Republicans deserve the avalanche of criticism they have gotten for refusing to check the executive branch, whether it be on foreign emoluments, the Russia probe or on the confirmations of unfit nominees. When members do their job — as did a group of Republicans on the Senate Judiciary Committee who voted to protect special counsel Robert S. Mueller III — they deserve to be singled out for praise. Take note, then, and relay your appreciation (by emails, phone calls or in-person meetings) to Republican Sens. Lindsey O. Graham (S.C.), Thom Tillis (N.C.), Jeff Flake (Ariz.), and especially the committee’s chairman, Charles E. Grassley (Iowa), who brought up the bill in committee despite warnings from the majority leader that the bill would not get a floor vote.

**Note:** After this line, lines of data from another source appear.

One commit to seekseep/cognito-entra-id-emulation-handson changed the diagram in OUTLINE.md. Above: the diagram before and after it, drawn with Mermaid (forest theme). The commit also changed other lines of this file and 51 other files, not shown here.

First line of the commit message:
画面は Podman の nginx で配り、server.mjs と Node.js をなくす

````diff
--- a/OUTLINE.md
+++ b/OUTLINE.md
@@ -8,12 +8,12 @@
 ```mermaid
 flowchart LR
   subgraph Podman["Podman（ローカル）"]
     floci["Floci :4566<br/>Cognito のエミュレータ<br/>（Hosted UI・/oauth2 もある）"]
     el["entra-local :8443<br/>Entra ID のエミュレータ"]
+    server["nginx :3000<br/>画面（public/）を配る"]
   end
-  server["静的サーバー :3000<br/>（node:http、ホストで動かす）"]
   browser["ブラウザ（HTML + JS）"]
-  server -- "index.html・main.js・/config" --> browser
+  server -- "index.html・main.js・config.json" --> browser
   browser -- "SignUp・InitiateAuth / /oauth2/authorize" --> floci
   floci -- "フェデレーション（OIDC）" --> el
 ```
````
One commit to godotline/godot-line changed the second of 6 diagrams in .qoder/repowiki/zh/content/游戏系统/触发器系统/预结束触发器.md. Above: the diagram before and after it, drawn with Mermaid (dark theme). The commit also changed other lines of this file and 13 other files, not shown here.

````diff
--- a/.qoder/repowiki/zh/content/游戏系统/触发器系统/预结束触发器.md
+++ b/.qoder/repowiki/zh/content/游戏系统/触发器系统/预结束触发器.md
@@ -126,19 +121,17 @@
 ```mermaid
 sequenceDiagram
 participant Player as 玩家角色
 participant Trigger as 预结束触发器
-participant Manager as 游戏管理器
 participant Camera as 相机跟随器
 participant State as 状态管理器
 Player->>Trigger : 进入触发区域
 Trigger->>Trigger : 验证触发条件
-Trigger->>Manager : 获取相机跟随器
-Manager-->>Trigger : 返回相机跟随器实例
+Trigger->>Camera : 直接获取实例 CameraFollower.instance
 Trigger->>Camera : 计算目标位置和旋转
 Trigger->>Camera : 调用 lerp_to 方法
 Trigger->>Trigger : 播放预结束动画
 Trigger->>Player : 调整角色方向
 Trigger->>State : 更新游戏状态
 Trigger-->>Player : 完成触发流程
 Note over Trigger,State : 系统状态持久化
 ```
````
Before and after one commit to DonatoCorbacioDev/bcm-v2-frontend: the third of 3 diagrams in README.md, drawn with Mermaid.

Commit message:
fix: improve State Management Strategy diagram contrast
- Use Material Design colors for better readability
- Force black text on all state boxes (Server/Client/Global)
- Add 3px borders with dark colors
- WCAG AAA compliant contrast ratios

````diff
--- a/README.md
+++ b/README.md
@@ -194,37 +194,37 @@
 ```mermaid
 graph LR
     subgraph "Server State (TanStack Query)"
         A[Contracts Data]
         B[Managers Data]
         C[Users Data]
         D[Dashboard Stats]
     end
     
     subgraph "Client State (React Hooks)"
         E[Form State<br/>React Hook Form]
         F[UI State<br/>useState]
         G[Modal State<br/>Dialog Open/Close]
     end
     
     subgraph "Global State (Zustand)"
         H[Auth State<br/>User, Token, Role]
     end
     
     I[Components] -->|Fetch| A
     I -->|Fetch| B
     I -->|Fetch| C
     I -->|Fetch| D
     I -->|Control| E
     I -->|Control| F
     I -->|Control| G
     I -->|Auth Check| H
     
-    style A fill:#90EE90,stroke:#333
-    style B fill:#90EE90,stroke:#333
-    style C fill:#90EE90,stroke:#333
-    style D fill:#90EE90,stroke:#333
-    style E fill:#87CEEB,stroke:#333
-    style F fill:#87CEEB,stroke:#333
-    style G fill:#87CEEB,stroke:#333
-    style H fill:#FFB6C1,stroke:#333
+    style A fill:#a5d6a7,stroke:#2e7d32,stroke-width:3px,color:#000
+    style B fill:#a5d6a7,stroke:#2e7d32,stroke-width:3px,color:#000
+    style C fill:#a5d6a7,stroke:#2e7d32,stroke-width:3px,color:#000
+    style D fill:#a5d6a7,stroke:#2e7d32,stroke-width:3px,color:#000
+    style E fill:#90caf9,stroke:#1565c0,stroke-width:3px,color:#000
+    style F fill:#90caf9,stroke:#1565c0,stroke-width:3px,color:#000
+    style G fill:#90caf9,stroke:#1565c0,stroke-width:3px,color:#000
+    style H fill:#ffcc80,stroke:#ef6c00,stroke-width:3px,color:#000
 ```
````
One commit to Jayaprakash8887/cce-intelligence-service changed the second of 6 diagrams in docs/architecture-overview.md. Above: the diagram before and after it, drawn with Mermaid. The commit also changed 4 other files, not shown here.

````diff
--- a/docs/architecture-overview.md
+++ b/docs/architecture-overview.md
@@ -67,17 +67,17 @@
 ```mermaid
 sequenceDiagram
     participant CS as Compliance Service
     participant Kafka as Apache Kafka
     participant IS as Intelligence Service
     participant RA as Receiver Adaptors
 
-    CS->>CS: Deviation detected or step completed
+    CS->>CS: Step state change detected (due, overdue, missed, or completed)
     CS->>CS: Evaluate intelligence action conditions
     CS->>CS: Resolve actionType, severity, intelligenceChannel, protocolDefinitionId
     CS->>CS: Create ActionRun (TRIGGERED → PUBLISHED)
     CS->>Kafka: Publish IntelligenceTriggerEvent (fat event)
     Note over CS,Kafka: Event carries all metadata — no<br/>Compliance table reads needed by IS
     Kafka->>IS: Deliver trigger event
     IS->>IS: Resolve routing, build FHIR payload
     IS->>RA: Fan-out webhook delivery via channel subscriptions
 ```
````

Republicans for the Rule of Law, which has been airing ads in defense of Mueller, put out a statement showing its appreciation. “The passage of the Special Counsel Independence and Integrity Act is an important step toward protecting the probity of Robert Mueller’s investigation,” its written statement said. “To uphold the rule of law, it is crucial the special counsel continue his work free from political interference. We commend the Judiciary Committee, under the leadership of Chairman Chuck Grassley (R-Iowa), for reporting out this bipartisan legislation with the support of four Republican senators.” It then warned Majority Leader Mitch McConnell (R-Ky.) “to act promptly to bring the legislation to the Senate floor.” The statement concluded, “The Senate should have no higher priority than upholding and strengthening the rule of law.”
Seven committee Republicans, including Sen. Ben Sasse (R-Neb.) voted against the measure. Without bothering to get any expert legal opinion, several had decided the bill was unconstitutional. It’s not clear which part of the bill they think failed constitutional muster: Affirming the Justice Department regulation a special prosecutor can only be fired for cause? Providing an opportunity for court action if the special counsel is fired or for preservation of the investigation’s materials and staff? Mandating a report from the attorney general to Congress when a special counsel is hired or fired or his duties otherwise end? Rather than vaguely gesturing toward Article II powers, they should spell out which parts they think are constitutional and at least support those parts.
Sasse offered a meaningless substitution:
If Robert Mueller is removed from the position of Special Counsel for the United States, or if the investigation of the efforts of the government of Russia to interfere in the 2016 presidential election is narrowed or terminated without the approval of the Special Counsel, Congress will use its lawful authorities under the Constitution of the United States — A) to ensure that the investigation is completed; and B) to hold the executive branch accountable.
I have no idea what that means. That’s the point — offer rhetorical fluff without actually standing up to Trump.
If Sasse wants to do something that is entirely within the purview of the legislative branch, he could introduce a simple resolution: “Firing special counsel Robert S. Mueller III or Deputy Attorney General Rod J. Rosenstein without cause would constitute grounds for opening impeachment hearings.” A resolution could also specify: “In the event the special counsel and/or deputy general counsel is fired without cause, Congress shall subpoena all documents relating to the investigation.” If Sasse and others are so concerned about a credible independent investigation, why not introduce a resolution to set up a select committee or an independent commission? We suspect they’d rather not undertake any of these.
Republicans opposing protections for the special counsel plainly don’t want to get on the president’s bad side — or the bad side of his rabid base. But if Trump isn’t going to fire Mueller or Rosenstein anyway, why would Trump or his voters mind? It’s long past the time for tweets and empty gestures. Republicans who do not act in defense of the special counsel and the deputy attorney general should be held accountable by voters, who are entitled to have representatives whose courage exceeds their ambition, and whose fidelity to the rule of law outweighs political calculations.